Overhead vs cache effectiveness
23 Nov 2002 04:08:06 +0100
In the past, the GMP assembly hackers have aimed for maximum
speed for big operands, often adding a constant overhead in
the process. The code has been made to run as fast as
possible for operands that barely fit into L1 cache.
This isn't always clever. Take mpn_addmul_1 as an example.
It is clearly the most important loop of GMP. And the most
important usage for that routine is as a building block for
But basecase multiplication will typically not use operand
sizes bigger than the karatsuba threshold parameters, which
is between typically 10 and 60. We therefore primarily want
our mpn_addmul_1 to run fast for such small numbers. (There
are other usages of mpn_addmul_1 too, where operands are
potentially bigger, but that is mainly for the more and more
scarce quadratic algorithms in GMP.)
A different example is mpn_add_n. It is commonly used for
all sizes of operands, from small to really huge. In the
latter case, it will have 100% L1 cache miss rate. It is
not written to handle that well.
I believe it will be a good idea to start separating loops
for some of these functions, one minimal-overhad loop for
small operands, and one for the cache miss case. For the
latter case, loop startup overhead is negligible. The code
for huge operands should basically just load operands very
early, and perhaps issue prefetch instructions. This adds
overhead, since such a loop will need many values to be
preloaded into registers before it is entered, and many
values to be stored after the loop exits.
What should the cutoff point be? Perhaps that is not
terribly important, as long as it is chosen to be over, say,
100 limbs. A few cycles extra overhead for such large
operands will not matter much.
The potential of a change like this is that we get
considerably better speed both for small operands and for
operands in the FFT range.
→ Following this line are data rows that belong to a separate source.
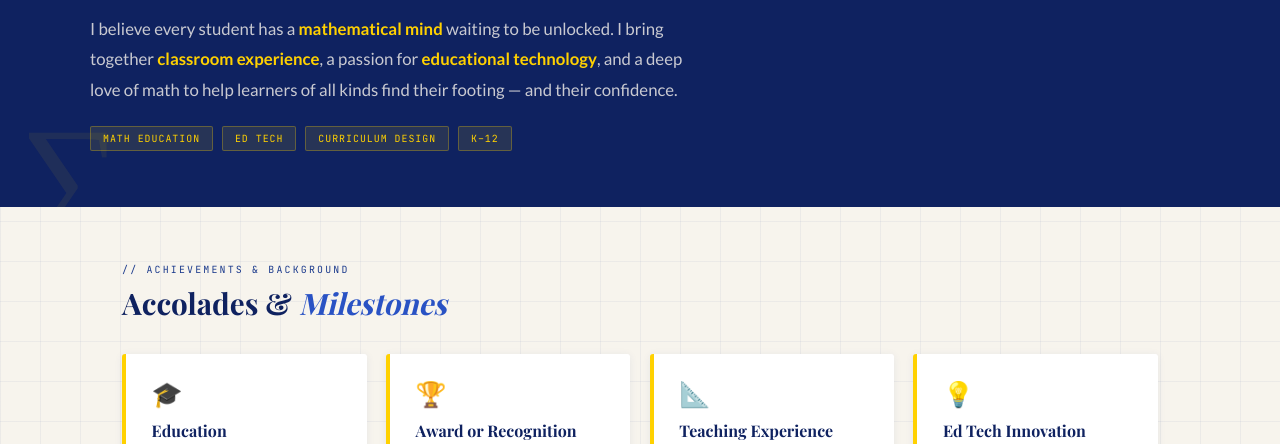
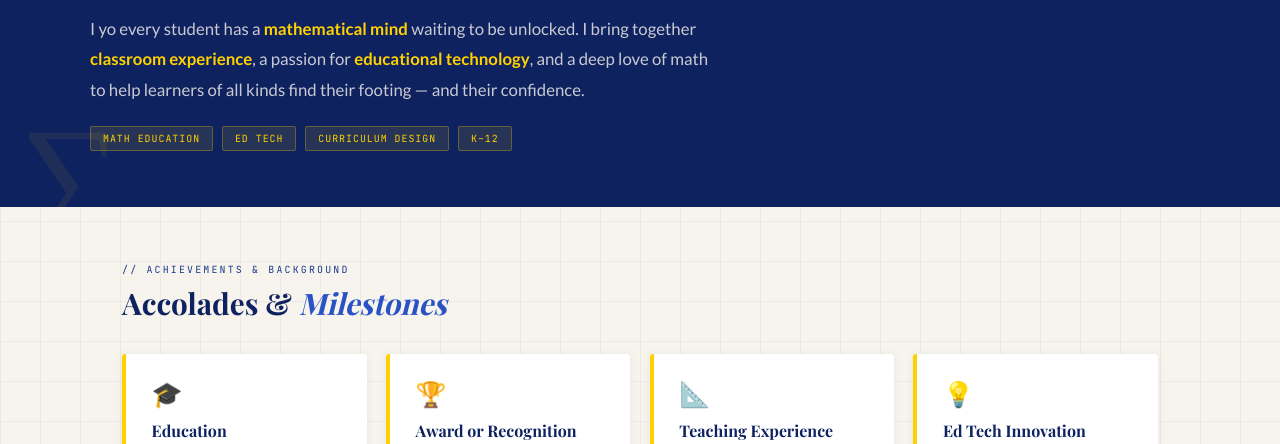
Before and after one commit to jakeanna980/portfolio, a plain HTML site: page index.html in a window 1280 px wide. Shown: the part 299-743 px from the top of the page. Drawn offline with nearby package versions, Linux system fonts and the light colour scheme; a web font is replaced by a local one.

Commit message:
Update index.html

```diff
--- a/index.html
+++ b/index.html
@@ -439,7 +439,7 @@ footer .yl { color: var(--yellow); }
       <h1 class="page-title">Hello, I'm<br><em>[Your Name].</em></h1>
       <div class="hero-bio-wrap">
         <p class="hero-bio">
-          I believe every student has a <strong>mathematical mind</strong> waiting to be unlocked. I bring together <strong>classroom experience</strong>, a passion for <strong>educational technology</strong>, and a deep love of math to help learners of all kinds find their footing — and their confidence.
+          I yo every student has a <strong>mathematical mind</strong> waiting to be unlocked. I bring together <strong>classroom experience</strong>, a passion for <strong>educational technology</strong>, and a deep love of math to help learners of all kinds find their footing — and their confidence.
         </p>
         <div class="chips">
           <span class="chip">Math Education</span>
```
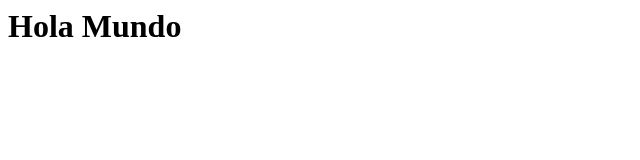
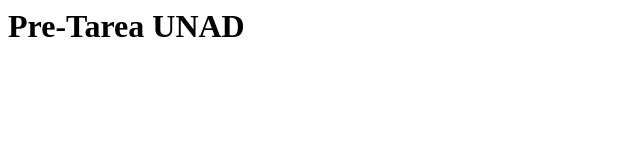
Before and after one commit to nrubianob/prueba, a plain HTML site: page Sitio/index.html in a window 1280 px wide. Shown: the whole page, without its empty margins (0-640 px from the left). Drawn offline with Linux system fonts and the light colour scheme.

Commit message:
Update index.html

```diff
--- a/Sitio/index.html
+++ b/Sitio/index.html
@@ -3,6 +3,6 @@
 		<title>Sitio web UNAD</title>
 	</head>
 	<body>
-		<h1>Hola Mundo</h1>
+		<h1>Pre-Tarea UNAD</h1>
 	</body>
 </html>
```
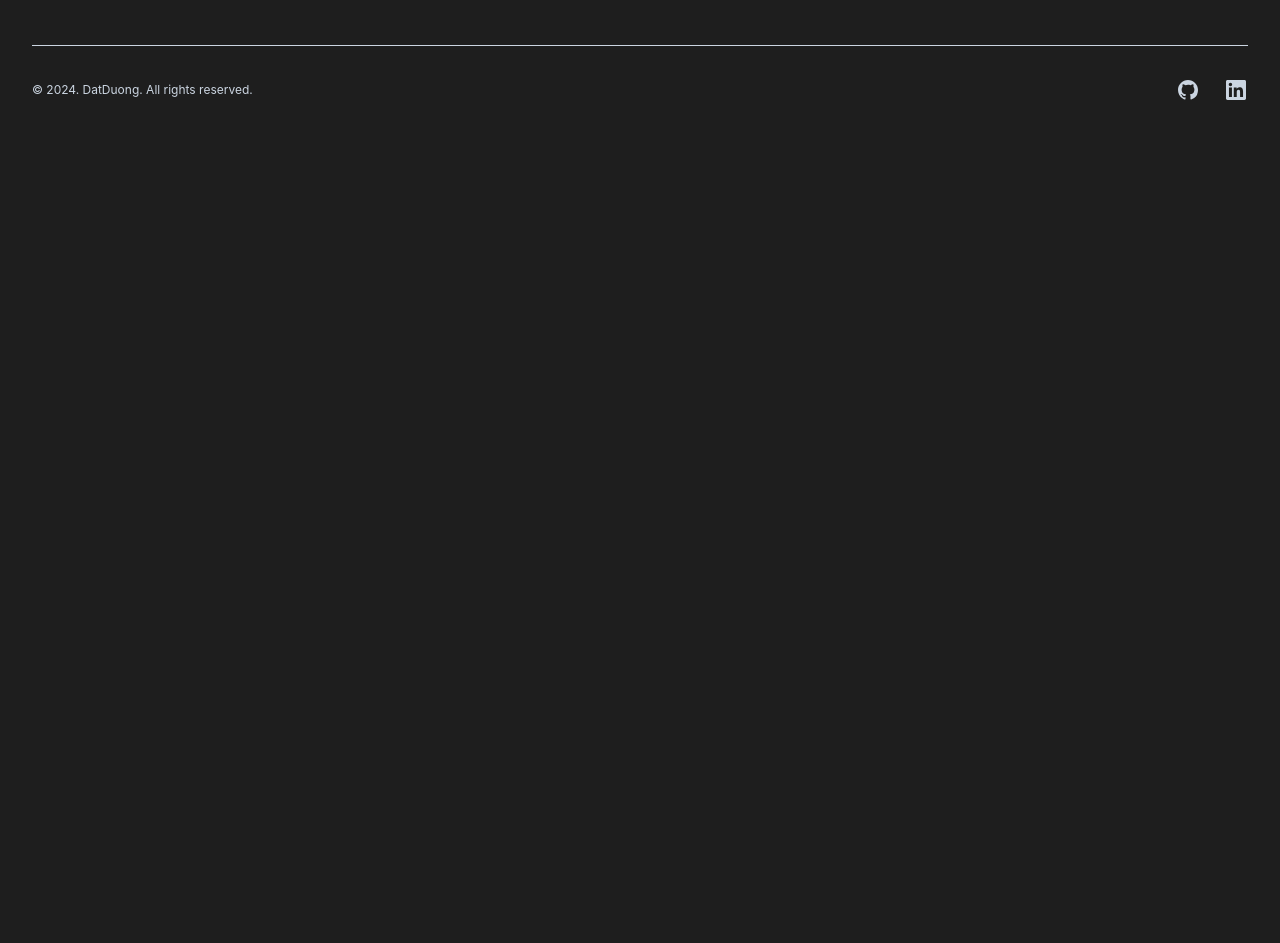
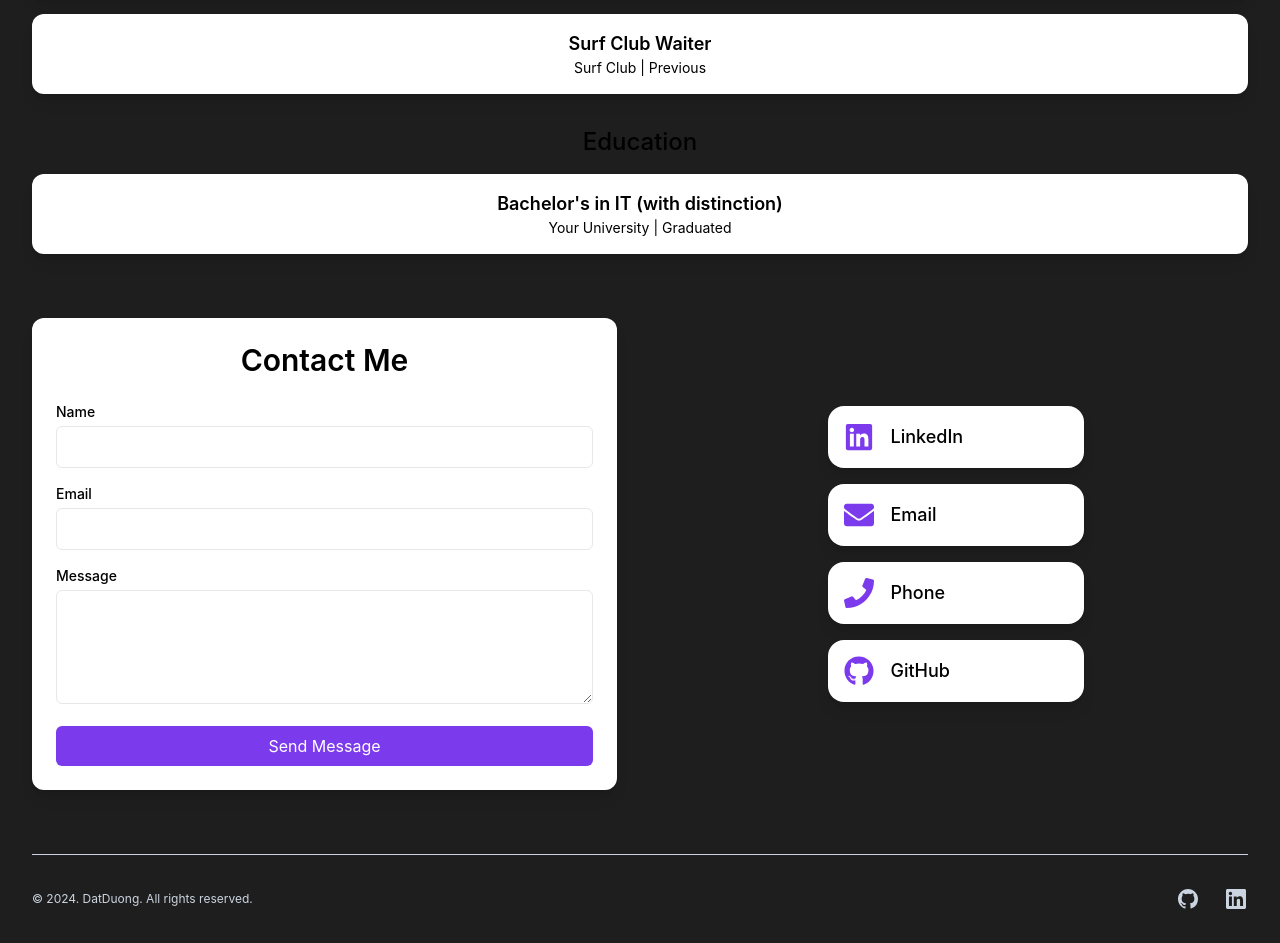
Before and after one commit to Git-DanD/dand-portfolio, a React (Create React App) app: page / in a window 1280 px wide. Shown: the part 666-1609 px from the top of the page. Before the commit the page ends 800 px from the top, so only its background shows below. Built offline with nearby package versions, Linux system fonts and the light colour scheme.

Commit message:
added contact and experience components

```diff
--- a/package.json
+++ b/package.json
@@ -10,6 +10,7 @@
     "postcss": "^8.4.45",
     "react": "^18.3.1",
     "react-dom": "^18.3.1",
+    "react-icons": "^5.5.0",
     "react-scripts": "5.0.1",
     "tailwindcss": "^3.4.10",
     "web-vitals": "^2.1.4"
--- a/src/App.js
+++ b/src/App.js
@@ -2,6 +2,8 @@ import React from "react";
 import Footer from "./Components/Footer";
 import Header from "./Components/Header";
 import Skills from "./Components/Skills";
+import ExperienceEducation from "./Components/ExperienceEducation";
+import Contact from "./Components/Contact";
 
 const App = () => {
   return (
@@ -15,6 +17,8 @@ const App = () => {
       <Header />
       <main style={{ flex: "1" }}>
         <Skills />
+        <ExperienceEducation />
+        <Contact />
       </main>
       <Footer />
     </div>
--- /dev/null
+++ b/src/Components/Contact.js
@@ -0,0 +1,121 @@
+import React, { useState } from "react";
+import { FaLinkedin, FaGithub, FaPhone, FaEnvelope } from "react-icons/fa";
+
+const Contact = () => {
+  const [formData, setFormData] = useState({
+    name: "",
+    email: "",
+    message: "",
+  });
+
+  const handleChange = (e) => {
+    setFormData({ ...formData, [e.target.name]: e.target.value });
+  };
+
+  const handleSubmit = (e) => {
+    e.preventDefault();
+    alert("Message sent! (This is just a placeholder action)");
+    setFormData({ name: "", email: "", message: "" });
+  };
+
+  return (
+    <section id="contact" className="p-8 dark:bg-gray-100 dark:text-gray-800">
+      <div className="container mx-auto flex flex-col md:flex-row items-center justify-center gap-12">
+        {/* Left Side - Contact Form */}
+        <div className="w-full md:w-1/2 bg-white shadow-lg p-6 rounded-xl dark:bg-gray-200">
+          <h2 className="text-3xl font-semibold dark:text-violet-600 mb-6 text-center">
+            Contact Me
+          </h2>
+          <form onSubmit={handleSubmit} className="space-y-4">
+            <div>
+              <label className="block text-sm font-medium" htmlFor="name">
+                Name
+              </label>
+              <input
+                type="text"
+                id="name"
+                name="name"
+                value={formData.name}
+                onChange={handleChange}
+                required
+                className="w-full px-4 py-2 mt-1 border rounded-md dark:border-gray-400 focus:outline-none focus:ring-2 focus:ring-violet-500"
+              />
+            </div>
+
+            <div>
+              <label className="block text-sm font-medium" htmlFor="email">
+                Email
+              </label>
+              <input
+                type="email"
+                id="email"
+                name="email"
+                value={formData.email}
+                onChange={handleChange}
+                required
+                className="w-full px-4 py-2 mt-1 border rounded-md dark:border-gray-400 focus:outline-none focus:ring-2 focus:ring-violet-500"
+              />
+            </div>
+
+            <div>
+              <label className="block text-sm font-medium" htmlFor="message">
+                Message
+              </label>
+              <textarea
+                id="message"
+                name="message"
+                value={formData.message}
+                onChange={handleChange}
+                required
+                rows="4"
+                className="w-full px-4 py-2 mt-1 border rounded-md dark:border-gray-400 focus:outline-none focus:ring-2 focus:ring-violet-500"
+              />
+            </div>
+
+            <button
+              type="submit"
+              className="w-full px-4 py-2 text-white bg-violet-600 rounded-md hover:bg-violet-700 transition-all"
+            >
+              Send Message
+            </button>
+          </form>
+        </div>
+
+        {/* Right Side - Contact Icons */}
+        <div className="w-full md:w-1/2 flex flex-col items-center space-y-4">
+          {[
+            {
+              icon: FaLinkedin,
+              text: "LinkedIn",
+              link: "https://linkedin.com/in/yourprofile",
+            },
+            {
+              icon: FaEnvelope,
+              text: "Email",
+              link: "mailto:yourmail@gmail.com",
+            },
+            { icon: FaPhone, text: "Phone", link: "tel:+1234567890" },
+            {
+              icon: FaGithub,
+              text: "GitHub",
+              link: "https://github.com/yourprofile",
+            },
+          ].map(({ icon: Icon, text, link }, index) => (
+            <a
+              key={index}
+              href={link}
+              target="_blank"
+              rel="noopener noreferrer"
+              className="flex items-center space-x-4 bg-white shadow-lg p-4 rounded-2xl w-64 dark:bg-gray-200 hover:bg-gray-300 transition-all"
+            >
+              <Icon className="text-violet-600 text-3xl" />
+              <span className="text-lg font-medium">{text}</span>
+            </a>
+          ))}
+        </div>
+      </div>
+    </section>
+  );
+};
+
+export default Contact;
--- /dev/null
+++ b/src/Components/ExperienceEducation.js
@@ -0,0 +1,51 @@
+import React from "react";
+
+const ExperienceEducation = () => {
+  const experience = [
+    { role: "Fulfillment Worker", company: "Current Employer", year: "Present" },
+    { role: "Baker’s Assistant", company: "Bakery", year: "Previous" },
+    { role: "Surf Club Waiter", company: "Surf Club", year: "Previous" },
+  ];
+
+  const education = [
+    { degree: "Bachelor's in IT (with distinction)", institution: "Your University", year: "Graduated" },
+  ];
+
+  return (
+    <section id="experience-education" className="p-8 dark:bg-gray-100 dark:text-gray-800">
+      <div className="container mx-auto text-center">
+        <h2 className="text-3xl font-semibold dark:text-violet-600 mb-6">
+          Experience & Education
+        </h2>
+
+        {/* Experience Section */}
+        <div className="mb-8">
+          <h3 className="text-2xl font-medium mb-4">Experience</h3>
+          <div className="space-y-4">
+            {experience.map((exp, index) => (
+              <div key={index} className="p-4 bg-white shadow-lg rounded-xl dark:bg-gray-200">
+                <p className="text-lg font-semibold">{exp.role}</p>
+                <p className="text-sm">{exp.company} | {exp.year}</p>
+              </div>
+            ))}
+          </div>
+        </div>
+
+        {/* Education Section */}
+        <div>
+          <h3 className="text-2xl font-medium mb-4">Education</h3>
+          <div className="space-y-4">
+            {education.map((edu, index) => (
+              <div key={index} className="p-4 bg-white shadow-lg rounded-xl dark:bg-gray-200">
+                <p className="text-lg font-semibold">{edu.degree}</p>
+                <p className="text-sm">{edu.institution} | {edu.year}</p>
+              </div>
+            ))}
+          </div>
+        </div>
+      </div>
+    </section>
+  );
+};
+
+export default ExperienceEducation;
```
Also changed, not shown: 1 other file (tests, documents, lock files or other folders).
Experiments on Alpha ev6
indicate that we can double the mpn_add_n speed for huge
operands. Likewise, ev6 mpn_addmul_1 can become 20% faster
for the basecase multiply range.